“In the travel business, we refer to a small company as someone who spends less than $500,000 on air travel a year,” said Ralph Brown, a travel consultant who owns R.D. Brown and Co. in Hoffman Estates, Ill. The management consulting concern specializes in business travel.

“A small company should investigate the travel agency by going on site to do an inspection,” Brown said. By going to the agency, “you determine the level of professionalism that exists with a staff. For example, if you go to an agency and everyone is wearing an aloha shirt, it does not provide any evidence of professionalism in terms of business travel. You really want the agency to match the corporate culture that you have.


“You want to make sure that they’re oriented toward cost-saving possibilities. I would want references from five major accounts that they already have. That would help you determine how effective they’ve been in providing low-cost alternatives.”

Charles Morris, president of Baltimore-based Chesapeake Biological Laboratories Inc., a pharmaceutical manufacturing company, keeps a watchful eye on business travel expenses.

“We had a ticket come through here about 6 months ago for $600 or $700 for one of our employees,” Morris said. “I happened to pick up the phone and got a ticket about $300 lower that was leaving on the same day.

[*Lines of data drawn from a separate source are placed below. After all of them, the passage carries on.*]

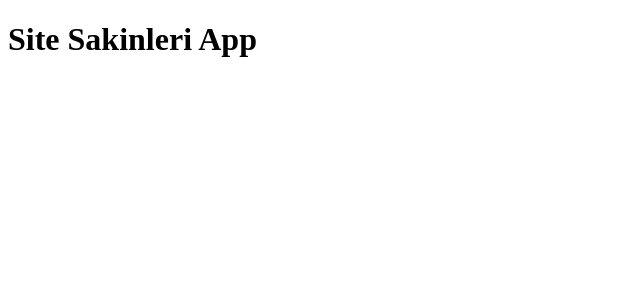
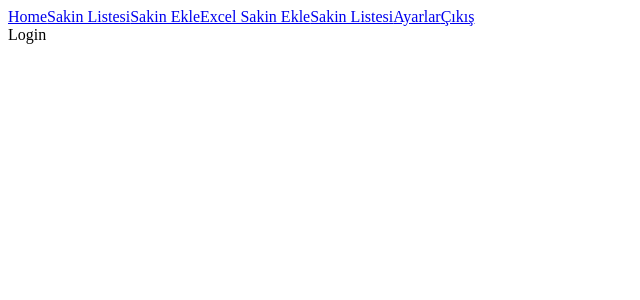
Before and after one commit to kartalgules/Site-Sakinleri-App, a React (Vite) app: page /login in a window 1280 px wide. Shown: the top 300 px of the page, without its empty margins (0-640 px from the left). Built offline with nearby package versions, Linux system fonts and the light colour scheme.

Commit message:
pages and Routes added

```diff
--- /dev/null
+++ b/components/Navbar.jsx
@@ -0,0 +1,19 @@
+/* eslint-disable no-unused-vars */
+import React from "react";
+import { NavLink } from "react-router-dom";
+
+function Navbar() {
+  return (
+    <nav>
+        <NavLink exact to="/">Home</NavLink>
+        <NavLink to="/list">Sakin Listesi</NavLink>
+        <NavLink to="/add">Sakin Ekle</NavLink>
+        <NavLink to="/excelAdd">Excel Sakin Ekle</NavLink>
+        <NavLink to="/bulkDelete">Sakin Listesi</NavLink>
+        <NavLink to="/settings">Ayarlar</NavLink>
+        <NavLink to="/logout">Çıkış</NavLink>
+    </nav>
+  )
+}
+
+export default Navbar;
--- a/package.json
+++ b/package.json
@@ -11,7 +11,8 @@
   },
   "dependencies": {
     "react": "^18.2.0",
-    "react-dom": "^18.2.0"
+    "react-dom": "^18.2.0",
+    "react-router-dom": "^6.20.0"
   },
   "devDependencies": {
     "@types/react": "^18.2.37",
--- a/pages/Add.jsx
+++ b/pages/Add.jsx
@@ -1,6 +1,8 @@
 /* eslint-disable no-unused-vars */
 import React from "react";
 
-export const Add = () => {
+function Add() {
   return <div>Add</div>;
-};
+}
+
+export default Add;
--- a/pages/BulkDelete.jsx
+++ b/pages/BulkDelete.jsx
@@ -1,6 +1,8 @@
 /* eslint-disable no-unused-vars */
 import React from "react";
 
-export const BulkDelete = () => {
+function BulkDelete() {
   return <div>BulkDelete</div>;
-};
+}
+
+export default BulkDelete;
--- a/pages/Descriptions.jsx
+++ b/pages/Descriptions.jsx
@@ -1,6 +1,8 @@
 /* eslint-disable no-unused-vars */
 import React from "react";
 
-export const Descriptions = () => {
+function Descriptions() {
   return <div>Descriptions</div>;
-};
+}
+
+export default Descriptions;
--- a/pages/Edit.jsx
+++ b/pages/Edit.jsx
@@ -1,6 +1,8 @@
 /* eslint-disable no-unused-vars */
 import React from "react";
 
-export const Edit = () => {
+function Edit() {
   return <div>Edit</div>;
-};
+}
+
+export default Edit;
--- a/pages/ExcelAdd.jsx
+++ b/pages/ExcelAdd.jsx
@@ -1,6 +1,8 @@
 /* eslint-disable no-unused-vars */
 import React from "react";
 
-export const ExcelAdd = () => {
+function ExcelAdd() {
   return <div>ExcelAdd</div>;
-};
+}
+
+export default ExcelAdd;
--- a/pages/Home.jsx
+++ b/pages/Home.jsx
@@ -1,6 +1,8 @@
 /* eslint-disable no-unused-vars */
 import React from "react";
 
-export const Home = () => {
+function Home() {
   return <div>Home</div>;
-};
+}
+
+export default Home;
--- a/pages/List.jsx
+++ b/pages/List.jsx
@@ -1,6 +1,8 @@
 /* eslint-disable no-unused-vars */
 import React from "react";
 
-export const List = () => {
+function List() {
   return <div>List</div>;
-};
+}
+
+export default List;
--- /dev/null
+++ b/pages/Login.jsx
@@ -0,0 +1,8 @@
+/* eslint-disable no-unused-vars */
+import React from "react";
+
+function Login() {
+  return <div>Login</div>;
+}
+
+export default Login;
--- /dev/null
+++ b/pages/Logout.jsx
@@ -0,0 +1,8 @@
+/* eslint-disable no-unused-vars */
+import React from "react";
+
+function Logout() {
+  return <div>Logout</div>;
+}
+
+export default Logout;
--- a/src/App.jsx
+++ b/src/App.jsx
@@ -1,11 +1,34 @@
+/* eslint-disable no-unused-vars */
+import React from "react";
+import { BrowserRouter, Routes, Route } from "react-router-dom";
+import Home from "../pages/Home";
+import Add from "../pages/Add";
+import BulkDelete from "../pages/BulkDelete";
+import Descriptions from "../pages/Descriptions";
+import Edit from "../pages/Edit";
+import ExcelAdd from "../pages/ExcelAdd";
+import List from "../pages/List";
+import Login from "../pages/Login";
+import Logout from "../pages/Logout";
+import Navbar from "../components/Navbar";
+
 function App() {
   return (
-    <>
-        <div>
-          <h1>Site Sakinleri App</h1>
-        </div>
-    </>
-  )
+    <BrowserRouter>
+      <Navbar />
+      <Routes>
+        <Route path="/" exact element={<Home />} />
+        <Route path="/list" element={<List />} />
+        <Route path="/add" element={<Add />} />
+        <Route path="/excelAdd" element={<ExcelAdd />} />
+        <Route path="/bulkDelete" element={<BulkDelete />} />
+        <Route path="/edit" element={<Edit />} />
+        <Route path="/description" element={<Descriptions />} />
+        <Route path="/login" element={<Login />} />
+        <Route path="/logout" element={<Logout />} />
+      </Routes>
+    </BrowserRouter>
+  );
 }
 
-export default App
+export default App;
```
Also changed, not shown: 1 other file (tests, documents, lock files or other folders).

The airline that offered the lower rate was even on a slightly better schedule.”

Morris dropped his travel agency, a fairly large one located in the city. “The point is, a travel agency is a service organization, and they’ve got to provide you with the best alternatives--and this is not what I think happens very often,” he said.


“The problem we have found with some of the agencies is they don’t necessary give you all of the options or alternatives, and you wind up spending a lot more than you have to. Our experience has not been the greatest, although we’re currently using a relatively small agency that I think does that quite well.”

Gilbert V. Levin, chief executive officer of a Beltsville, Md., biotechnology firm called Biospherics Inc., also has fired and hired several agencies in his quest for top-notch service.

“We have, I guess, been through about four or five travel agencies in about 6 years,” Levin said. “They started out doing a lot of nice things, but then they stopped.”

On one occasion, one of Levin’s employees booked on a flight to Europe managed on his own to find a ticket costing half as much. The employee was reluctant to tell Levin.


“He was worried that he was in trouble,” Levin said. “I tried to convince him that corporate policy is really saving money.”

Susan Grace, whose S.D.G. Consultants of Southborough, Mass., helps businesses select travel agencies, stresses stability.

“You have to make sure that they’ve been in business a few years and that they’re an established agency,” Grace said. “Stability is real important in this business. A lot of agencies are going out of business because they haven’t been run properly and because mega-agencies have come in and taken away business.”

Dominique Gignoux, chief executive officer of Data Measurement Corp., a Gaithersburg, Md., manufacturer of industrial measurement and control systems, said he has yet to find a travel agency that totally satisfies his needs.


“Most of them will sell package tours to Jamaica, but none of them really know too well the best or least expensive way to go to Bombay.”